Retype the records in full, keeping each character as it is.

[Source records]
------------------------------------------------------------

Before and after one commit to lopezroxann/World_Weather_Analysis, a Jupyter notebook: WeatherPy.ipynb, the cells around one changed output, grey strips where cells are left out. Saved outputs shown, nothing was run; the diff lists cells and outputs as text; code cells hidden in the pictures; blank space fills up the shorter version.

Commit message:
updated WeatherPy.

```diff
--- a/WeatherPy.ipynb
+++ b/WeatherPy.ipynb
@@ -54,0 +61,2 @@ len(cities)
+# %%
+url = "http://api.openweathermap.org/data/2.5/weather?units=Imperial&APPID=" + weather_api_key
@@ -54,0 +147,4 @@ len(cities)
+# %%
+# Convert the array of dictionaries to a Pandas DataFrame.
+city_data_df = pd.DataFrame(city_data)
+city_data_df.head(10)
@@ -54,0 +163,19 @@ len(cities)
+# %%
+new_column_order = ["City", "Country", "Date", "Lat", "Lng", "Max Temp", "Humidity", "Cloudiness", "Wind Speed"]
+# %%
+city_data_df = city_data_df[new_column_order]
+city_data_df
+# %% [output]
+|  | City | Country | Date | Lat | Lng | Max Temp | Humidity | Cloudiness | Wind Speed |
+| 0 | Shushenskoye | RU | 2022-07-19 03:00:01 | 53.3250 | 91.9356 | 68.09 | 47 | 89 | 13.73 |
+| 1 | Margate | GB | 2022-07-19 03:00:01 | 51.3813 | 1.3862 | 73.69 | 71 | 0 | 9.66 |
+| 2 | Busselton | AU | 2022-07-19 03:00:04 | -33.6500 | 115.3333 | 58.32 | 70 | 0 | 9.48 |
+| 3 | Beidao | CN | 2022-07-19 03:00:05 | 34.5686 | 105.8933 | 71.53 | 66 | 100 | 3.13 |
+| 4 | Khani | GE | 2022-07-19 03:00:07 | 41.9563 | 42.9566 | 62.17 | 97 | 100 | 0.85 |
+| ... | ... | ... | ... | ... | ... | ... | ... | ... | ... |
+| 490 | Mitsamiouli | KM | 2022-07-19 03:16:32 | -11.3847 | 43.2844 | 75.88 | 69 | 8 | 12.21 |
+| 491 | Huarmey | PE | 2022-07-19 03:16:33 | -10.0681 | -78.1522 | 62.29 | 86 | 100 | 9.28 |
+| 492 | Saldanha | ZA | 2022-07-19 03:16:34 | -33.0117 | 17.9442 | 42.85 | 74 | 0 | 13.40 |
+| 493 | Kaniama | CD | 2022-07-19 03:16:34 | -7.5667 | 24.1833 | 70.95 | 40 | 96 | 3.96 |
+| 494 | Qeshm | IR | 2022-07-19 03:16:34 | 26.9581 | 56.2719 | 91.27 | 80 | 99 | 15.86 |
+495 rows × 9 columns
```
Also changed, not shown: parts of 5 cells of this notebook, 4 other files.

------------------------------------------------------------

Response:
Before and after one commit to lopezroxann/World_Weather_Analysis, a Jupyter notebook: WeatherPy.ipynb, the cells around one changed output, grey strips where cells are left out. Saved outputs shown, nothing was run; the diff lists cells and outputs as text; code cells hidden in the pictures; blank space fills up the shorter version.

Commit message:
updated WeatherPy.

```diff
--- a/WeatherPy.ipynb
+++ b/WeatherPy.ipynb
@@ -54,0 +61,2 @@ len(cities)
+# %%
+url = "http://api.openweathermap.org/data/2.5/weather?units=Imperial&APPID=" + weather_api_key
@@ -54,0 +147,4 @@ len(cities)
+# %%
+# Convert the array of dictionaries to a Pandas DataFrame.
+city_data_df = pd.DataFrame(city_data)
+city_data_df.head(10)
@@ -54,0 +163,19 @@ len(cities)
+# %%
+new_column_order = ["City", "Country", "Date", "Lat", "Lng", "Max Temp", "Humidity", "Cloudiness", "Wind Speed"]
+# %%
+city_data_df = city_data_df[new_column_order]
+city_data_df
+# %% [output]
+|  | City | Country | Date | Lat | Lng | Max Temp | Humidity | Cloudiness | Wind Speed |
+| 0 | Shushenskoye | RU | 2022-07-19 03:00:01 | 53.3250 | 91.9356 | 68.09 | 47 | 89 | 13.73 |
+| 1 | Margate | GB | 2022-07-19 03:00:01 | 51.3813 | 1.3862 | 73.69 | 71 | 0 | 9.66 |
+| 2 | Busselton | AU | 2022-07-19 03:00:04 | -33.6500 | 115.3333 | 58.32 | 70 | 0 | 9.48 |
+| 3 | Beidao | CN | 2022-07-19 03:00:05 | 34.5686 | 105.8933 | 71.53 | 66 | 100 | 3.13 |
+| 4 | Khani | GE | 2022-07-19 03:00:07 | 41.9563 | 42.9566 | 62.17 | 97 | 100 | 0.85 |
+| ... | ... | ... | ... | ... | ... | ... | ... | ... | ... |
+| 490 | Mitsamiouli | KM | 2022-07-19 03:16:32 | -11.3847 | 43.2844 | 75.88 | 69 | 8 | 12.21 |
+| 491 | Huarmey | PE | 2022-07-19 03:16:33 | -10.0681 | -78.1522 | 62.29 | 86 | 100 | 9.28 |
+| 492 | Saldanha | ZA | 2022-07-19 03:16:34 | -33.0117 | 17.9442 | 42.85 | 74 | 0 | 13.40 |
+| 493 | Kaniama | CD | 2022-07-19 03:16:34 | -7.5667 | 24.1833 | 70.95 | 40 | 96 | 3.96 |
+| 494 | Qeshm | IR | 2022-07-19 03:16:34 | 26.9581 | 56.2719 | 91.27 | 80 | 99 | 15.86 |
+495 rows × 9 columns
```
Also changed, not shown: parts of 5 cells of this notebook, 4 other files.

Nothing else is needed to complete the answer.